Material for the task START

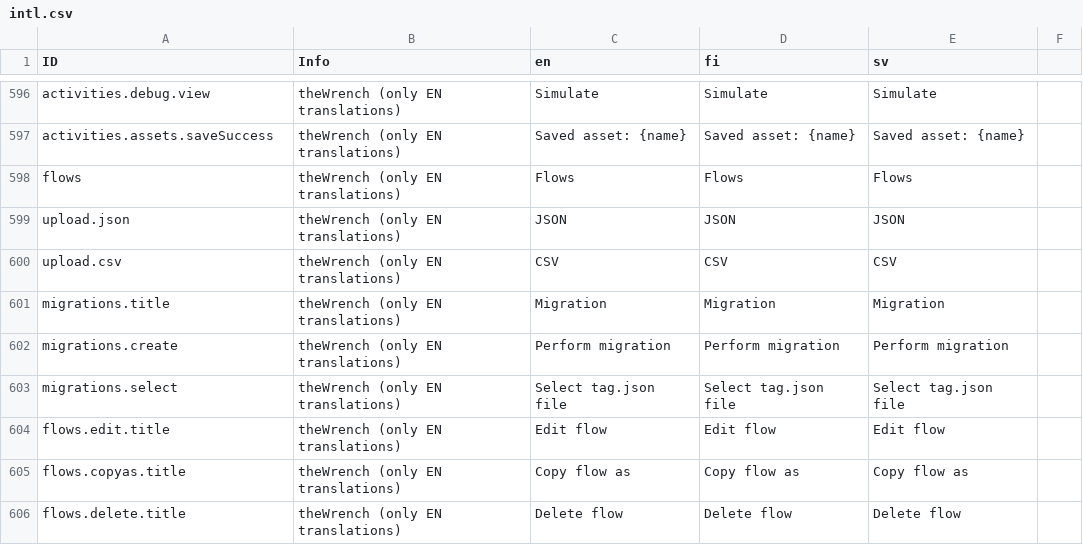
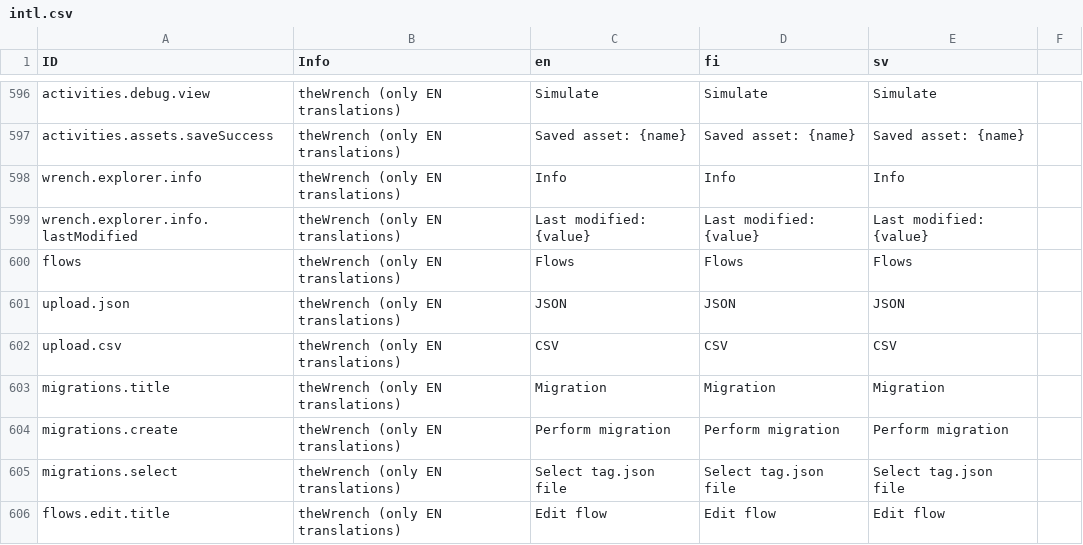
Before and after one commit to digiexpress-io/digiexpress-parent, a CSV file: ts_setup/eveli-ide/intl.csv, drawn as a sheet; only a part is shown, gaps mark what is left out; the shorter side is filled out with more unchanged rows.

Commit message:
Last modified timestamp for wrench assets (#673)
* hdes commit logs thena impl, showing last updated timestamp for assets

* hdes commit logs git impl, proper time zone adjustment

* InfoTreeItem styling

```diff
--- a/ts_setup/eveli-ide/intl.csv
+++ b/ts_setup/eveli-ide/intl.csv
@@ -597,2 +597,4 @@ activities.debug.view,theWrench (only EN translations),Simulate,Simulate,Simulat
 activities.assets.saveSuccess,theWrench (only EN translations),Saved asset: {name},Saved asset: {name},Saved asset: {name},
+wrench.explorer.info,theWrench (only EN translations),Info,Info,Info,
+wrench.explorer.info.lastModified,theWrench (only EN translations),Last modified: {value},Last modified: {value},Last modified: {value},
 flows,theWrench (only EN translations),Flows,Flows,Flows,
```
Also changed, not shown: 22 other files.
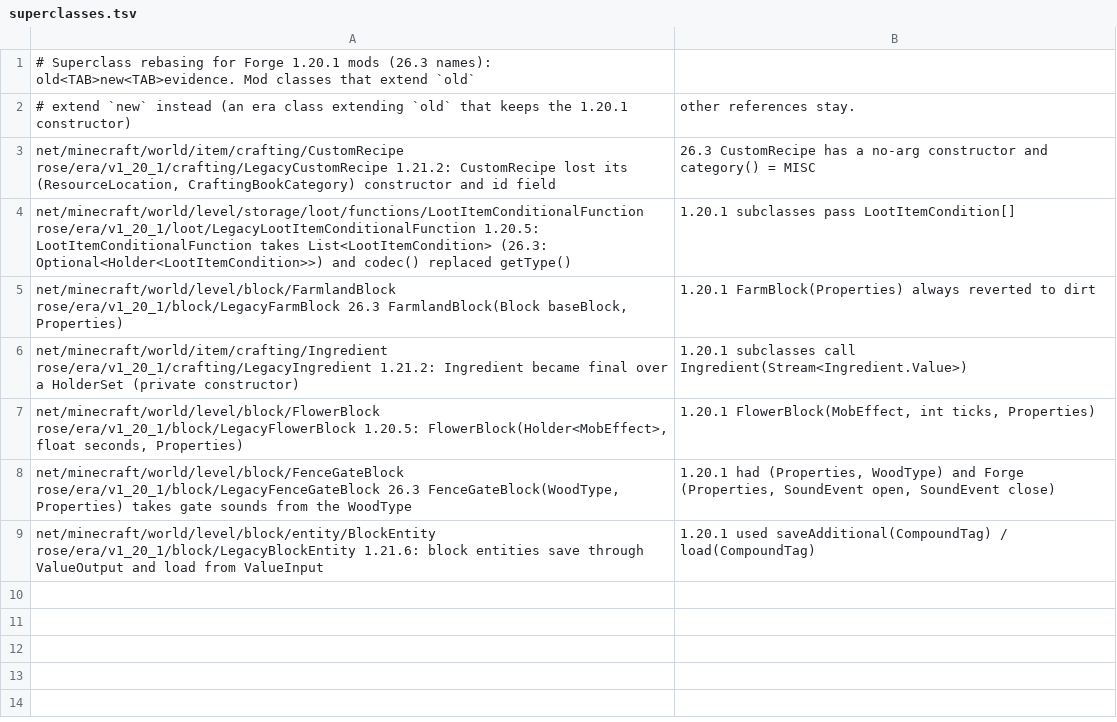
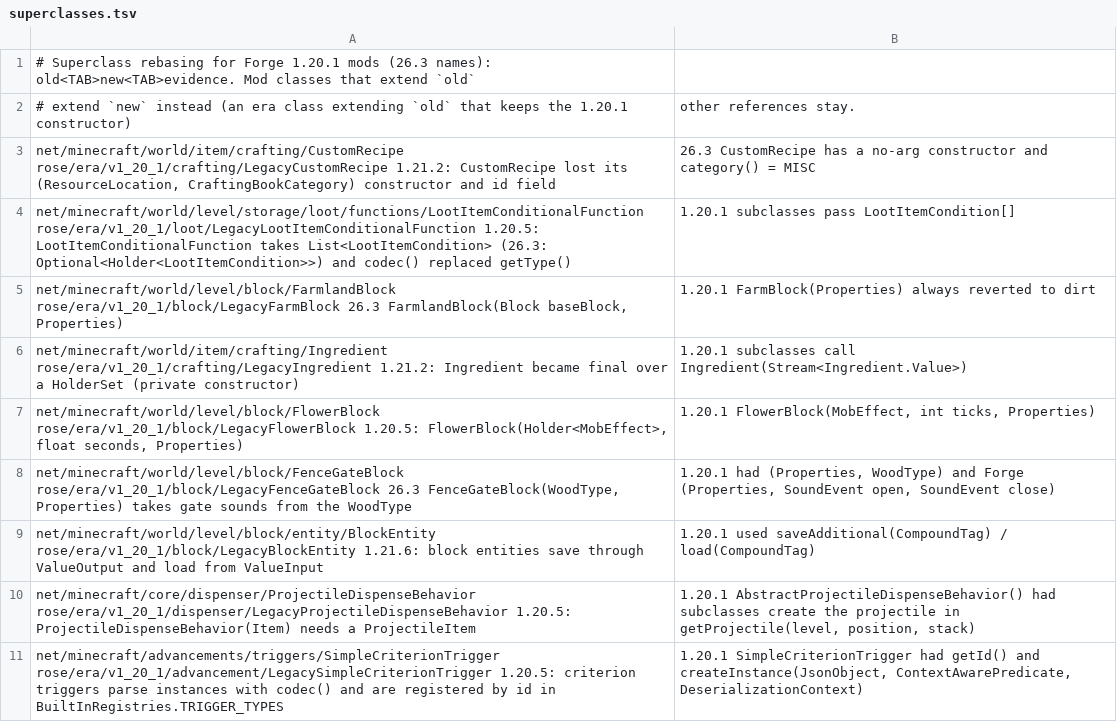
Before and after one commit to bozmund/RoseModLoader, a TSV file: rosetta/rules/forge-1.20.1/superclasses.tsv, drawn as a sheet.

```diff
--- a/rosetta/rules/forge-1.20.1/superclasses.tsv
+++ b/rosetta/rules/forge-1.20.1/superclasses.tsv
@@ -9 +9,3 @@ net/minecraft/world/level/block/FenceGateBlock	rose/era/v1_20_1/block/LegacyFenc
 net/minecraft/world/level/block/entity/BlockEntity	rose/era/v1_20_1/block/LegacyBlockEntity	1.21.6: block entities save through ValueOutput and load from ValueInput; 1.20.1 used saveAdditional(CompoundTag) / load(CompoundTag)
+net/minecraft/core/dispenser/ProjectileDispenseBehavior	rose/era/v1_20_1/dispenser/LegacyProjectileDispenseBehavior	1.20.5: ProjectileDispenseBehavior(Item) needs a ProjectileItem; 1.20.1 AbstractProjectileDispenseBehavior() had subclasses create the projectile in getProjectile(level, position, stack)
+net/minecraft/advancements/triggers/SimpleCriterionTrigger	rose/era/v1_20_1/advancement/LegacySimpleCriterionTrigger	1.20.5: criterion triggers parse instances with codec() and are registered by id in BuiltInRegistries.TRIGGER_TYPES; 1.20.1 SimpleCriterionTrigger had getId() and createInstance(JsonObject, ContextAwarePredicate, DeserializationContext)
```
Also changed, not shown: rosetta/rules/forge-1.20.1/redirects.tsv, 33 other files.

Material for the task END

- **Exercise objective**:
In the entries above, one line contains "Last modified timestamp" and another contains "Also changed, not shown: 22 other files.". Reproduce exactly those two lines and the lines between them, nothing else.

- **Expected output**:
Last modified timestamp for wrench assets (#673)
* hdes commit logs thena impl, showing last updated timestamp for assets

* hdes commit logs git impl, proper time zone adjustment

* InfoTreeItem styling

```diff
--- a/ts_setup/eveli-ide/intl.csv
+++ b/ts_setup/eveli-ide/intl.csv
@@ -597,2 +597,4 @@ activities.debug.view,theWrench (only EN translations),Simulate,Simulate,Simulat
 activities.assets.saveSuccess,theWrench (only EN translations),Saved asset: {name},Saved asset: {name},Saved asset: {name},
+wrench.explorer.info,theWrench (only EN translations),Info,Info,Info,
+wrench.explorer.info.lastModified,theWrench (only EN translations),Last modified: {value},Last modified: {value},Last modified: {value},
 flows,theWrench (only EN translations),Flows,Flows,Flows,
```
Also changed, not shown: 22 other files.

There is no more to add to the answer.